Then obviously the data is not stored as we need it. Not just for the analysis, but also to understand what we can do. For too long during this project we’ve looked at the mess of data we had without being able to question it. But now we’re ready and still have time to see what we can do!

What have I learned so far?

Our projet so far has mainly consisted of data cleaning, data sourcing, database handling, and data propping. Others in the group are currently doing some natural language processing, or spatial analysis.

Data sourcing

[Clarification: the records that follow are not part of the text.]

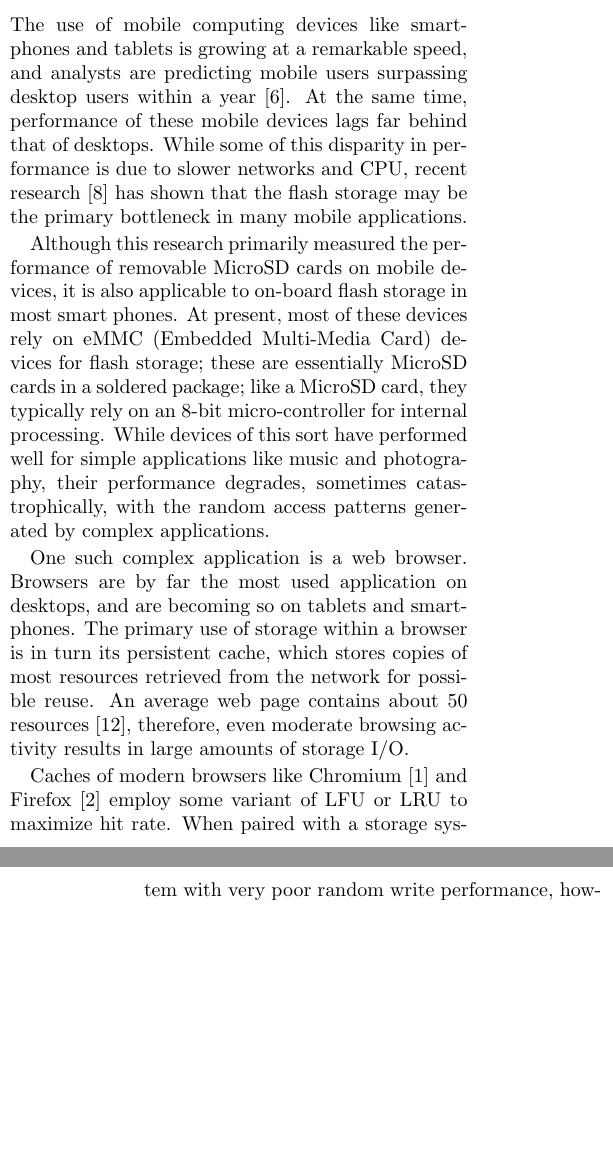
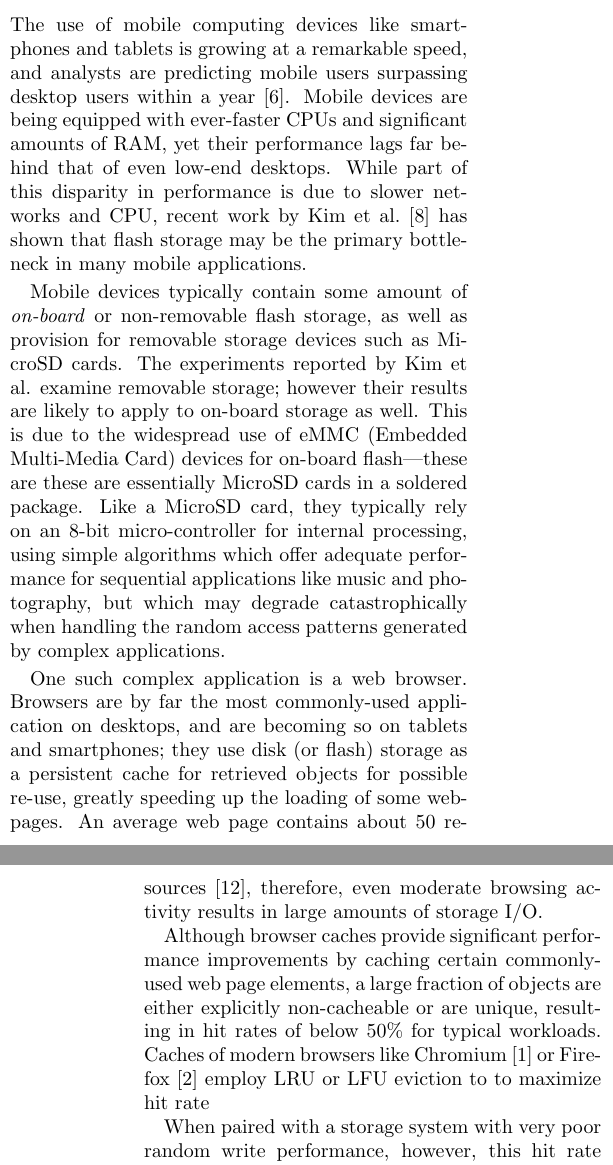
Before and after one commit to pjd-nu/copy-of-whatever, a LaTeX document (lc.tex): two parts of the columns of pages 1 and 2 of 9 before the commit and two parts of the columns of pages 1 and 2 of 10 after it, joined at a grey line, cut so that both start at the same text, the shorter picture padded with empty space. Compiled offline with pdfLaTeX; a LaTeX package or settings file that is missing is left out.

Commit message:
started rewriting intro

```diff
--- a/lc.tex
+++ b/lc.tex
@@ -48,32 +48,42 @@ the effect is more pronounced when examining $95^{th}$ percentile delays.
 
 The use of mobile computing devices like smartphones and tablets is growing at a
 remarkable speed, and analysts are predicting mobile users surpassing desktop
-users within a year~\cite{ingram10}.  At the same time, performance of these
-mobile devices lags far behind that of desktops.  While some of this disparity
-in performance is due to slower networks and CPU, recent research~\cite{kim12}
-has shown that the flash storage may be the primary bottleneck in many mobile
-applications.
+users within a year~\cite{ingram10}.  Mobile devices are being equipped with ever-faster
+CPUs and significant amounts of RAM, yet their performance lags far
+behind that of even low-end desktops. While part of this disparity
+in performance is due to slower networks and CPU, recent work by Kim
+et al.~\cite{kim12} has shown that flash storage may be the primary
+bottleneck in many mobile  applications.
 
-Although this research primarily measured the performance of removable MicroSD
-cards on mobile devices, it is also applicable to on-board flash storage in most
-smart phones. At present, most of these devices rely on eMMC (Embedded
-Multi-Media Card) devices for flash storage; these are essentially MicroSD cards
-in a soldered package; like a MicroSD card, they typically rely on an 8-bit
-micro-controller for internal processing.  While devices of this sort have
-performed well for simple applications like music and photography, their
-performance degrades, sometimes catastrophically, with the random access
+Mobile devices typically contain some amount of \emph{on-board} or
+non-removable flash storage, as well as provision for removable storage devices
+such as MicroSD cards. The experiments reported by Kim et al. examine
+removable storage; however their results are likely  to apply to on-board
+storage as well. This is due to the widespread use of eMMC (Embedded Multi-Media
+Card) devices for on-board flash---these are these are essentially MicroSD cards
+in a soldered package. Like a MicroSD card, they typically rely on an 8-bit
+micro-controller for internal processing, using simple algorithms which offer
+adequate performance for sequential applications like music and photography, but
+which may degrade catastrophically when handling the random access
 patterns generated by complex applications.
 
 One such complex application is a web browser.  Browsers are by far the most
-used application on desktops, and are becoming so on tablets and smartphones.
-The primary use of storage within a browser is in turn its persistent cache,
-which stores copies of most resources retrieved from the network for possible
-reuse.  An average web page contains about 50
+commonly-used application on desktops, and are becoming so on tablets and
+smartphones; they use disk (or flash) storage as a persistent cache for
+retrieved objects for possible re-use, greatly speeding up the loading of some
+webpages.  An average web page contains about 50
 resources~\cite{google-web-metrics}, therefore, even moderate browsing activity
 results in large amounts of storage I/O.
 
-Caches of modern browsers like Chromium~\cite{chromium} and
-Firefox~\cite{Firefox} employ some variant of LFU or LRU to maximize hit rate.
+Although browser caches provide significant performance improvements by caching
+certain commonly-used web page elements, a large fraction of objects are either
+explicitly non-cacheable or are unique, resulting in hit rates of below 50\% for
+typical workloads. Caches of modern browsers like Chromium~\cite{chromium} or
+Firefox~\cite{Firefox} employ LRU or LFU eviction to to maximize hit rate
+%, resulting in
+%highly non-sequential write patterns as small objects are evicted from the cache
+%and their space re-used.
+
 When paired with a storage system with very poor random write performance,
 however, this hit rate may come at the expense of slower cache operations.
 Performing in-place LFU, as is done in Chromium for instance, results in many
```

I’ve managed to source data from a Facebook page (using their API), Twitter (with twitter search API and Twitter API), and a forum (using scrapy).
Interestingly, a Facebook page has the same structure than a forum: multiple posts, each of them having comments; a bit like a tree. At first I found it hard to get the hang of the step order and loops to walk through each post, its comments, and going to the next post. At some point I was reopening the file storing comments and erasing all data in! Anyway, I managed something mostly satisfactory and hope to have learned for next time.
With Twitter I learned a lot about ‘waiting’ since we cannot scrape that much data.. it took my computer 2 days to scrape 50k followers.
With the forum, I sharpened again my xpath skills, which is really good to be able to extract info from structured pages such as html and xml documents.
I’m also becoming a master at using command lines to merge CSV files, merge Excel sheets into one, and generally mess things around. The day I sent a file into a non-existing folder is way behind me (what happened to that file? it went into nothingness apparently..)

Data cleaning

We had data of different formats, especially text, but also dates and phone numbers. Some dates were not entered in a recognised format so we had to transform it: e.g. 20061203.0 for 3rd March 2006. I managed to clean it out so pandas could read it as a date. The phone numbers were largely unconsistent, not just because some used a space, a dash, or dots, but also the country code as +44, +44 (0), or 0044. Worst was “Lancs 12345” to indicate Lancashire prefix followed with 12345. huh. Serioulously. Many were stored this way.

Database handling

So far I had mainly used MySQL to stored data and iteract with it in PHP and SQL. This time we used sqlite, and we query it from python. That’s really handy, since we have 2Gb csv files. We also used draw.io to draw the database structure in a collaborative way.
Now that the data is mostly clean, we can finally query it!